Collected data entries
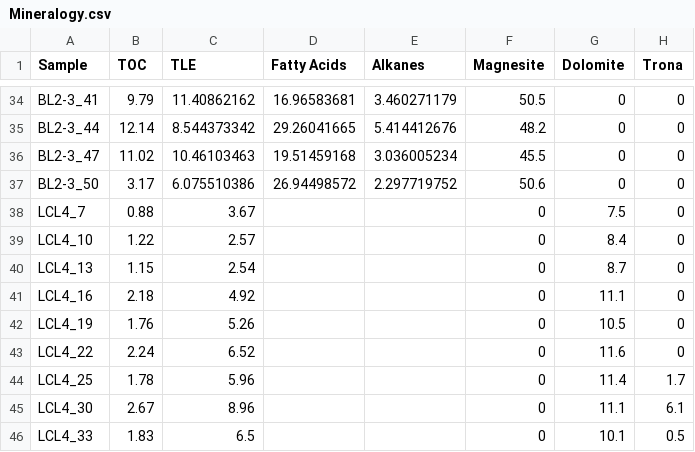
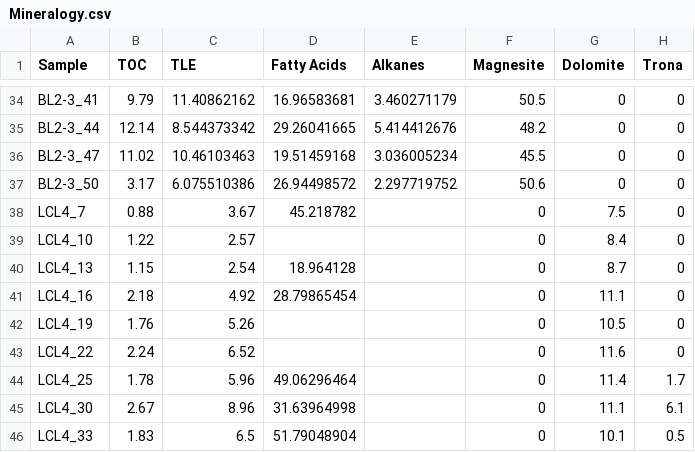
Before and after one commit to FloydNichols97/BC_Cores, a CSV file: Mineralogy.csv, drawn as a sheet; only a part is shown, gaps mark what is left out; the diff names each change by its address in the sheet, - before the commit and + after, or states it on an @@ line.

Commit message:
Add files via upload

```diff
--- a/Mineralogy.csv
+++ b/Mineralogy.csv
-D38 (Fatty Acids): (empty)
+D38 (Fatty Acids): 45.218782
-D40 (Fatty Acids): (empty)
+D40 (Fatty Acids): 18.964128
-D41 (Fatty Acids): (empty)
+D41 (Fatty Acids): 28.79865454
-D44 (Fatty Acids): (empty)
+D44 (Fatty Acids): 49.06296464
-D45 (Fatty Acids): (empty)
+D45 (Fatty Acids): 31.63964998
-D46 (Fatty Acids): (empty)
+D46 (Fatty Acids): 51.79048904
```
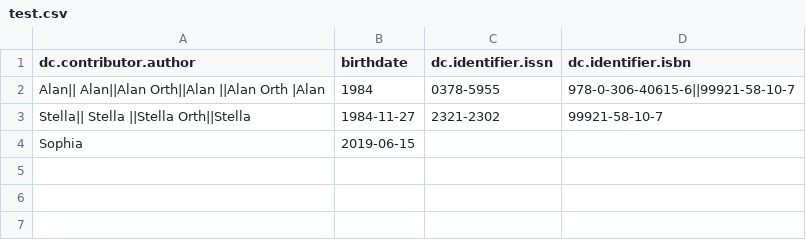
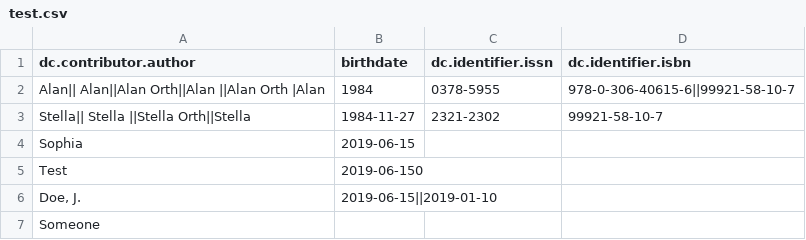
Before and after one commit to ilri/csv-metadata-quality, a CSV file: data/test.csv, drawn as a sheet; the diff names each change by its address in the sheet, - before the commit and + after, or states it on an @@ line.

Commit message:
data/test.csv: Add some new records to test dates
Test invalid, missing, and multiple dates.

```diff
--- a/data/test.csv
+++ b/data/test.csv
+row 5: Test | 2019-06-150
+row 6: Doe, J. | 2019-06-15||2019-01-10
+row 7: Someone
```
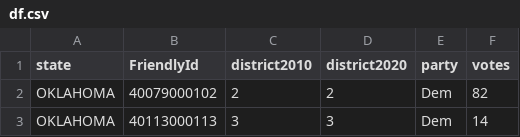
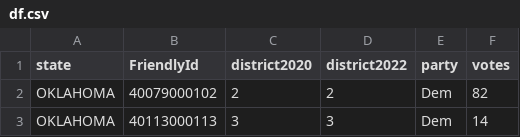
Before and after one commit to fairnessforensics/wiggum, a CSV file: data/OK_President_TwoParty/df.csv, drawn as a sheet; only a part is shown.

```diff
--- a/data/OK_President_TwoParty/df.csv
+++ b/data/OK_President_TwoParty/df.csv
@@ -1,2 +1,2 @@
-state,FriendlyId,district2010,district2020,party,votes
+state,FriendlyId,district2020,district2022,party,votes
 OKLAHOMA,40079000102,2,2,Dem,82
```
Also changed, not shown: data/OK_President_TwoParty/meta.csv, 18 other files.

> [WHAT YOU WILL DO]
Only a number is expected: the count of lines in the entries that include the string "empty".

> [ANSWER BELOW]
6